Bird Alliance of Oregon Celebrates International Vulture Awareness Day Saturday, Sept. 6

PORTLAND, OREGON — As part of International Vulture Awareness Day, the Bird Alliance of Oregon is throwing a party in honor of nature’s clean-up crews Saturday, Sept. 6. Vultures may not be the prettiest of birds, but they perform a crucial recycling role in the environment by consuming dead animals that might otherwise spread disease. A variety of free activities will highlight these amazing but threatened birds.

This family-friendly event runs from 11 a.m. to 3 p.m. and includes a scavenger hunt, crafts, learning stations, and a chance to meet Ruby, the Bird Alliance of Oregon’s turkey vulture. The popular “Upchuck Chuck” activity will also make a return appearance at this year’s celebration – kids learn how vultures use vomit to defend themselves from predators at this interactive station. All activities will take place at Bird Alliance of Oregon’s main campus at 5151 NW Cornell Road, Portland, Ore.

Besides being caretakers of the planet, vultures are also seen as ecological sentinels – their populations usually reflect the health of an entire ecosystem. Unfortunately, vulture populations around the globe are falling at sharp rates. Scientists estimate the number of vultures in the world has declined by 50 percent in the past 15 years.

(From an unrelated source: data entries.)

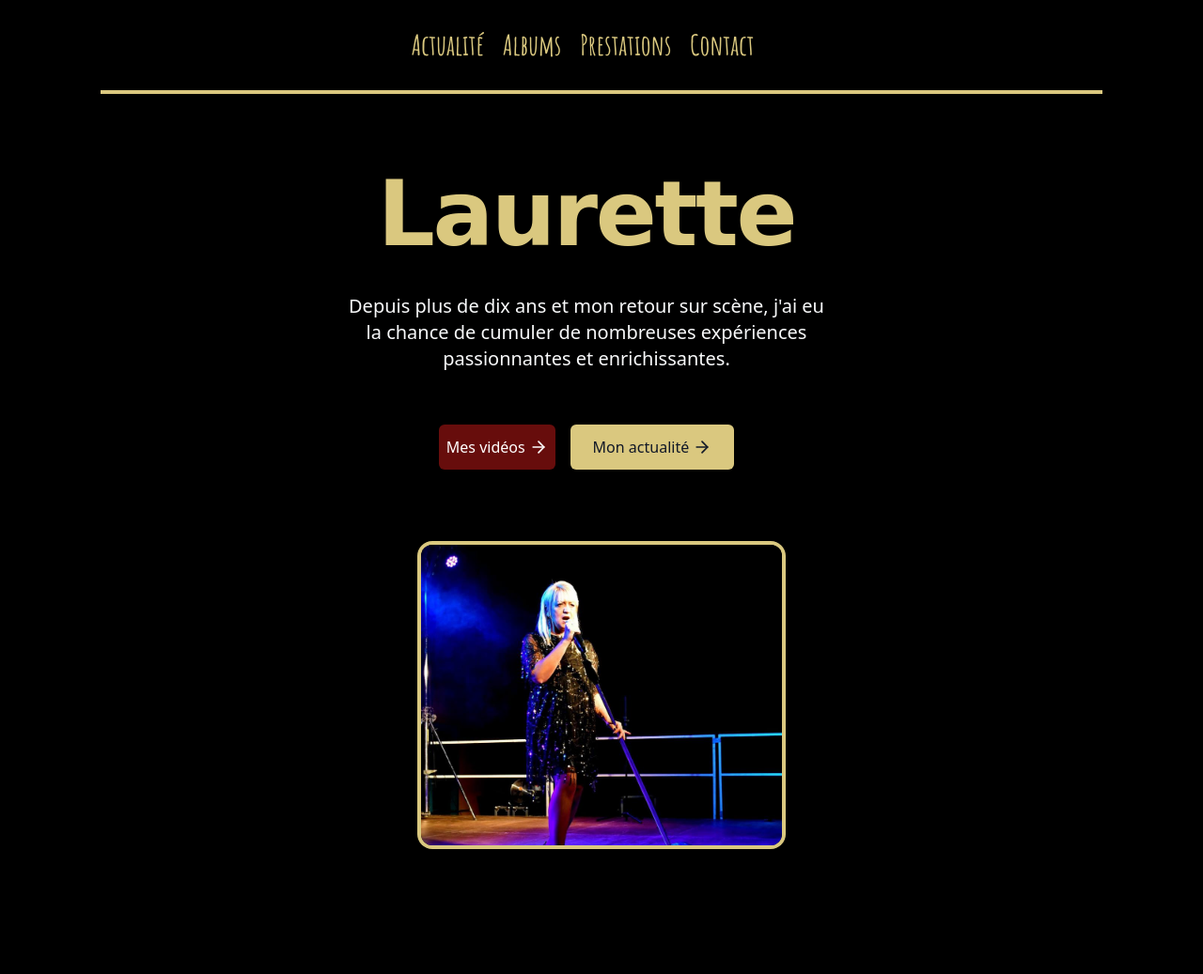
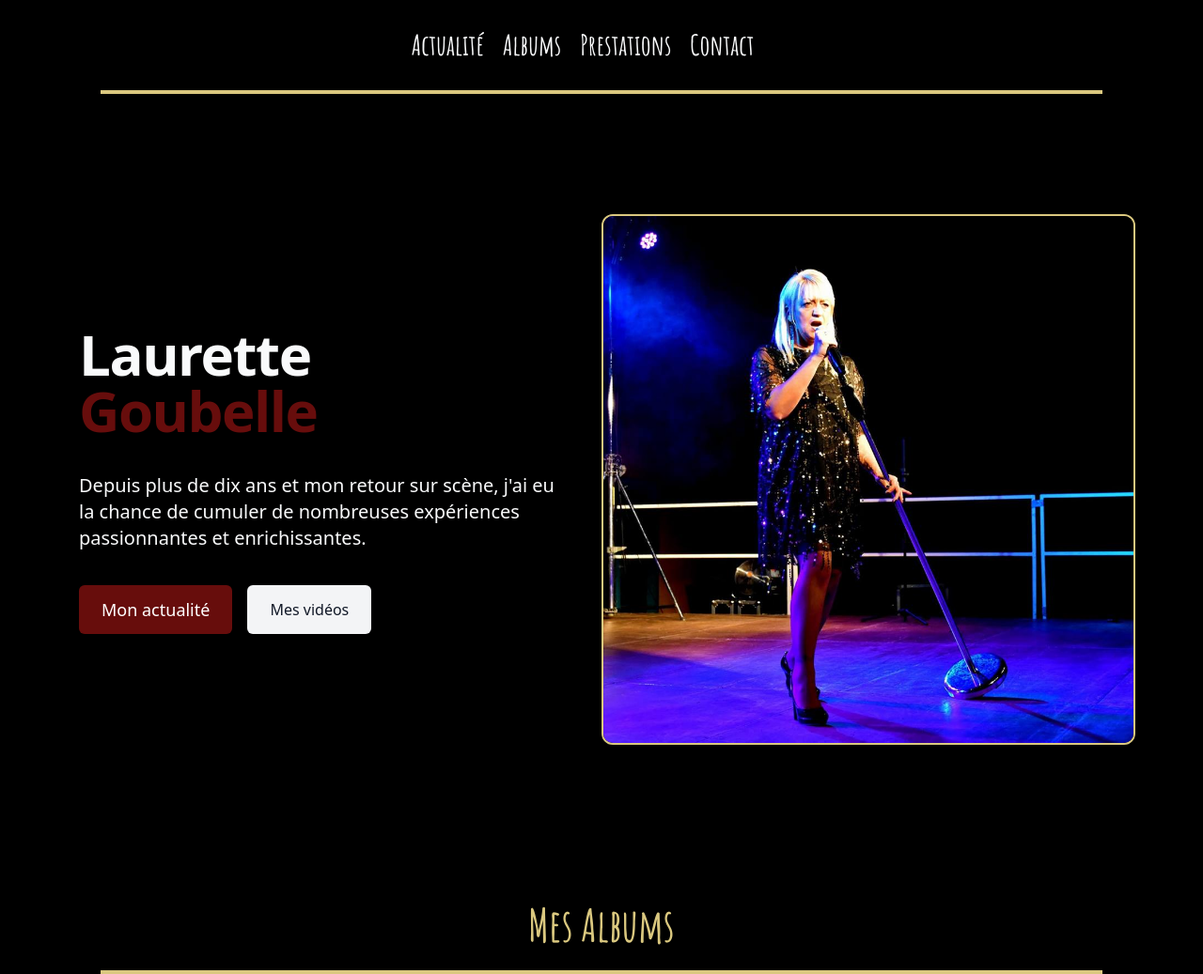
Before and after one commit to MaximHivin/Laurette-Singer-Pro, a website: page index.html in a window 1280 px wide. Shown: the top 1037 px of the page at 94% size. Drawn offline with Linux system fonts and the light colour scheme; a web font is replaced by a local one.

Commit message:
petites retouches supplémentaires

```diff
--- a/index.html
+++ b/index.html
@@ -16,23 +16,24 @@
     <link rel="stylesheet" href="output.css">
     <script defer src="app.js"></script>
     <!----------------------- Ne pas oublier la meta description ------------------------>
+    <meta name="description" content="Chanteuse professionnelle depuis plus de dix ans, je vous invite à découvrir mon univers musical riche en émotion.">
     <!----------------------- Ne pas oublier la favicon ------------------------>
+    <link rel="shortcut icon" type="image/png" href="ressources/images/BG-Laurette.png">
 </head>
 <body class="body">
 
 <!------------------------------ Section Navigation desktop/tablette ----------------------------------------->
 
 <section class="body opacity-0 relative w-full h-24 px-8 body-font md:opacity-100">
-        <!-- <a href="#_" class="relative z-10 flex items-center py-5 w-auto text-4xl font-extrabold font-family leading-none text-white select-none">Laurette</a> -->
 
             <nav class="top-0 left-0 z-0 flex items-center justify-center w-full h-full py-5 -ml-0 space-x-5 text-xl md:-ml-5 md:py-0 md:absolute">
-                <a href="#home" class="relative text-3xl font-family2 leading-6 text-gold transition duration-150 ease-out hover:text-red-700">Actualité</a>
+                <a href="#home" class="relative text-3xl font-family2 leading-6 text-gray-50 transition duration-150 ease-out hover:text-gold">Actualité</a>
 
-                <a href="#album" class="relative text-3xl font-family2 leading-6 text-gold transition duration-150 ease-out hover:text-red-700">Albums</a>
+                <a href="#album" class="relative text-3xl font-family2 leading-6 text-gray-50 transition duration-150 ease-out hover:text-gold">Albums</a>
 
-                <a href="#prestations" class="relative text-3xl font-family2 leading-6 text-gold transition duration-150 ease-out hover:text-red-700">Prestations</a>
+                <a href="#prestations" class="relative text-3xl font-family2 leading-6 text-gray-50 transition duration-150 ease-out hover:text-gold">Prestations</a>
 
-                <a href="#contact" class="relative text-3xl font-family2 leading-6 text-gold transition duration-150 ease-out hover:text-red-600">Contact</a>
+                <a href="#contact" class="relative text-3xl font-family2 leading-6 text-gray-50 transition duration-150 ease-out hover:text-gold">Contact</a>
             </nav>
 
 
@@ -65,19 +66,19 @@
 <ul class="toggle-menu hidden p-2">
 
     <li>
-        <a href="#accueil" class="block px-3 py-2 rounded-md text-2xl font-family2 text-gold hover:text-gray-50 hover:bg-gray-50" id="item-link">Accueil</a>
+        <a href="#accueil" class="block px-3 py-2 rounded-md text-2xl font-family2 text-gold hover:text-gray-50" id="item-link">Accueil</a>
     </li>
 
     <li>
-        <a href="#album" class="block px-3 py-2 rounded-md text-2xl font-family2 text-gold hover:text-gray-50 hover:bg-gray-50" id="item-link">Albums</a>
+        <a href="#album" class="block px-3 py-2 rounded-md text-2xl font-family2 text-gold hover:text-gray-50" id="item-link">Albums</a>
     </li>
 
     <li>
-        <a href="#prestations" class="block px-3 py-2 rounded-md text-2xl font-family2 text-gold hover:text-gray-50 hover:bg-gray-50" id="item-link">Prestations</a>
+        <a href="#prestations" class="block px-3 py-2 rounded-md text-2xl font-family2 text-gold hover:text-gray-50" id="item-link">Prestations</a>
     </li>
 
     <li>
-        <a href="#contact" class="block px-3 py-2 rounded-md text-2xl font-family2 text-gold hover:text-gray-50 hover:bg-gray-50" id="item-link">Contact</a>
+        <a href="#contact" class="block px-3 py-2 rounded-md text-2xl font-family2 text-gold hover:text-gray-50" id="item-link">Contact</a>
     </li>
 
 </ul>
@@ -86,29 +87,29 @@
 </section>
 
 <!-- Section 2 -->
-<section class="body my-10 py-10 bg-white md:px-0" id="home">
+
+<section class="body px-2 py-32 bg-white md:px-0">
     <div class="container items-center max-w-6xl px-8 mx-auto xl:px-5">
-    <div class="flex flex-wrap items-center gap-10 sm:-mx-3 md:flex-col">
+      <div class="flex flex-wrap items-center sm:-mx-3">
         <div class="w-full md:w-1/2 md:px-3">
           <div class="w-full pb-6 space-y-6 sm:max-w-md lg:max-w-lg md:space-y-4 lg:space-y-8 xl:space-y-9 sm:pr-5 lg:pr-0 md:pb-0">
-
-          <h1 class="text-4xl text-center font-extrabold text-shadow-lg shadow-gold font-family tracking-tight text-gold  md:text-7xl lg:text-8xl">Laurette</h1>
-
-          <p class="mx-auto text-center text-base text-gray-50 sm:max-w-md lg:text-xl md:max-w-3xl">Depuis plus de dix ans et mon retour sur scène, j'ai eu la chance de cumuler de nombreuses expériences passionnantes et enrichissantes.</p>
-          <div class="relative flex flex-col justify-center sm:flex-row sm:space-x-4 py-5">
-            <a href="https://www.youtube.com/results?search_query=laurette+goubelle" target="_blank" class="flex items-center w-full px-6 py-3 mb-3 text-white bg-red rounded-md sm:mb-0 hover:bg-red-700 sm:w-auto sm:py-0 px-2">
+            <h1 class="text-4xl font-extrabold tracking-tight text-gray-50 sm:text-5xl md:text-4xl lg:text-5xl xl:text-6xl">
+              <span class="block xl:inline">Laurette</span>
+              <span class="block text-red xl:inline">Goubelle</span>
+            </h1>
+            <p class="mx-auto text-base text-gray-50 sm:max-w-md lg:text-xl md:max-w-3xl">Depuis plus de dix ans et mon retour sur scène, j'ai eu la chance de cumuler de nombreuses expériences passionnantes et enrichissantes.</p>
+            <div class="relative flex flex-col sm:flex-row sm:space-x-4">
+              <a href="#_" class="flex items-center w-full px-6 py-3 mb-3 text-lg text-white bg-red rounded-md sm:mb-0 hover:bg-gold sm:w-auto">
+                Mon actualité
+              </a>
+              <a href="https://www.youtube.com/results?search_query=laurette+goubelle" class="flex items-center px-6 py-3 text-gray-900 bg-gray-100 rounded-md hover:bg-gray-300">
                 Mes vidéos
-              <svg xmlns="http://www.w3.org/2000/svg" class="w-5 h-5 ml-1" viewBox="0 0 24 24" fill="none" stroke="currentColor" stroke-width="2" stroke-linecap="round" stroke-linejoin="round"><line x1="5" y1="12" x2="19" y2="12"></line><polyline points="12 5 19 12 12 19"></polyline></svg>
-            </a>
-            <a href="#_" target="_blank" class="flex items-center px-6 py-3 text-gray-900 bg-gold rounded-md hover:bg-gray-200 hover:text-gray-900">
-              Mon actualité
-              <svg xmlns="http://www.w3.org/2000/svg" class="w-5 h-5 ml-1" viewBox="0 0 24 24" fill="none" stroke="currentColor" stroke-width="2" stroke-linecap="round" stroke-linejoin="round"><line x1="5" y1="12" x2="19" y2="12"></line><polyline points="12 5 19 12 12 19"></polyline></svg>
               </a>
             </div>
           </div>
         </div>
         <div class="w-full md:w-1/2">
-            <div class="w-80 h-80 md:w-96 mx-auto mt-5 overflow-hidden rounded-md ring-4 ring-gold sm:rounded-xl">
+          <div class="w-full h-auto overflow-hidden rounded-md border-2 border-gold sm:rounded-xl">
               <img src="ressources/images/mom.jpg">
             </div>
         </div>
@@ -118,68 +119,17 @@
 
 <!-- Section 3 -->
 <section class="relative w-full body" id="album">
-    <div class="body relative w-10/12 py-10 mx-auto sm:py-12 md:py-16 md:px-10 max-w-6xl">
 
     <h2 class="text-center text-gold font-family2 pt-10 pb-6 text-3xl md:text-5xl">
         Mes Albums
       </h2>
 
-        <hr class="block mx-auto w-full bg-gold h-1 mb-24 border-none">
+    <hr class="block w-10/12 mx-auto bg-gold h-1 mb-24 border-none">
+
+    <div class="body relative w-full py-10 mx-auto sm:py-12 md:py-16 md:px-10 max-w-6xl">
+
 
         <!-- *********************** ALBUM 1 ************************* -->
-
-        <!-- <div class="relative flex flex-col py-6 lg:py-12 lg:flex-row justify-between items-center pt-10">
-            <div class="w-full max-w-xl mx-auto text-center">
-                    <div class="mb-0 lg:max-w-lg mr-0 flex justify-center items-center flex-col">
-                        <h2 class="text-gray-50 text-3xl px-5">"Quand la môme inspire"</h2>
-                        <p class="mb-5 text-base text-gray-50 md:text-center p-5">
-                            Mon premier album sorti en 2013. J'y chante des compositions de variété française et des reprises de Piaf.
-                        </p>
-                        <div class="text-center md:mb-10">
-                        <audio controls  controlsList="nodownload">
-                            <source src="ressources/sons/13 - Mon Dieu.mp3" type="audio/mpeg">
-                        </audio>
-                        </div>
-                    </div>
-            </div> -->
-
-            <!-- <div class="flex justify-center w-full h-full px-2 mx-auto mt-10 lg:w-1/2 lg:max-w-full lg:flex-row xl:px-0">
-              <img
-                class="object-cover w-64 h-64 rounded lg:rounded-none border-2 border-gold"
-                src="ressources/images/circle-ok.png"
-                alt=""
-              />
-            </div>
-        </div> -->
-
-        <!-- ********************  Fin ALBUM  1 ********************* -->
-
-        <!-- *********** ALBUM 2 ********** -->
-
-        <!-- <div class="relative flex flex-col py-6 lg:py-12 lg:flex-row justify-between items-center pt-10">
-
-            <div class="flex justify-center w-full h-full px-2 mx-auto mt-10 lg:w-1/2 lg:max-w-full lg:flex-row xl:px-0">
-                <img
-                  class="object-cover w-64 h-64 rounded lg:rounded-none border-2 border-gold"
-                  src="ressources/images/Livret page 1.jpg"
-                  alt=""
-                />
-              </div> -->
-
-            <!-- <div class="w-full max-w-xl mt-10 text-center">
-                    <div class="mb-0 lg:max-w-lg flex justify-center items-center flex-col">
-                        <h2 class="text-gray-50 text-3xl px-5">"Dans l'univers de Laurette"</h2>
-                        <p class="mb-5 text-base text-gray-50 md:text-center p-5">
-                        Mon second album sorti en 2015.
-                        J'y chante des morceaux plus personnels.
-                        </p>
-                        <div class="text-center md:mb-10">
-                        <audio controls  controlsList="nodownload">
-                            <source src="ressources/sons/11 - L'accordéoniste.mp3" type="audio/mpeg">
-                        </audio>
-                        </div>
-                    </div>
-            </div> -->
 
 
     <div class="body overflow-hidden relative lg:flex lg:items-center">
@@ -207,6 +157,10 @@
             </div>
         </div>
     </div>
+
+    <!-- ********************  Fin ALBUM  1 ********************* -->
+
+    <!-- *********** ALBUM 2 ********** -->
 
     <div class="body overflow-hidden relative lg:flex lg:items-center">
         <div class="w-full py-12 px-4 sm:px-6 lg:py-16 lg:px-8 z-20">
@@ -299,7 +253,7 @@
       Contact
     </h2>
 
-    <hr class="block mx-auto bg-gold h-1 mb-10 w-10/12 md:w-9/12 border-none">
+    <hr class="block mx-auto bg-gold h-1 mb-10 w-10/12 border-none">
 
     <div class="mx-auto text-center mt-5 md:mt-12 md:max-w-lg md:text-center lg:text-lg text-gray-50">Pour toute demande d'informations ou devis n'hésitez pas à remplir le formulaire</div>
 
@@ -397,13 +351,13 @@
             <a href="#" class="text-gray-50 hover:text-gray-300">
                 <i class="fab fa-facebook-square"></i>
             </a>
-            <a href="#" class="text-gray-50 hover:text-gray-300">
+            <a href="https://www.youtube.com/results?search_query=laurette+goubelle" class="text-gray-50 hover:text-gray-300">
                 <i class="fab fa-youtube"></i>
             </a>
-            <a href="#" class="text-gray-50 hover:text-gray-300">
+            <a href="tel:0699999999" class="text-gray-50 hover:text-gray-300">
                 <i class="fas fa-phone"></i>
             </a>
-            <a href="#" class="text-gray-50 hover:text-gray-300">
+            <a href="#contact" class="text-gray-50 hover:text-gray-300">
                 <i class="fas fa-envelope"></i>
             </a>
         </div>
```
Also changed, not shown: output.css. Lines whose indentation alone changed are shown as unchanged.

One major challenge vultures face is habitat loss. As human populations grow, nesting areas and food sources for the birds shrink. Vultures are also hunted for sport and their body parts are used in some traditional folk medicines. Some vulture species’ populations have plummeted because the birds eat the remains of animals shot with lead ammunition, ingesting fragments of ammunition along with the carcasses. Possibly the most drastic downturn has occurred in Asia, where vultures eat dead work cattle that have been medicated with the anti-inflammatory drug Diclofenac. Vultures are sensitive to this drug and are severely sickened or killed when they consume it.

International Vulture Awareness Day was originally organized by the Bird of Prey Working Group in South Africa, the Hawk Conservancy Trust in England and other partner organizations. The day’s aim is to create awareness of the plight of all vulture species worldwide and to highlight the work done by conservationists who monitor vulture populations and take steps to conserve the birds and their habitat.

Founded in 1902, Bird Alliance of Oregon is one of the oldest conservation organizations in the nation. It promotes the understanding, enjoyment and protection of native birds, other wildlife and their habitats through its conservation and environmental education programs, its 150-acre Nature Sanctuary and Nature Store in northwest Portland, and its Wildlife Care Center.

For more information, call 503-292-6855 or visit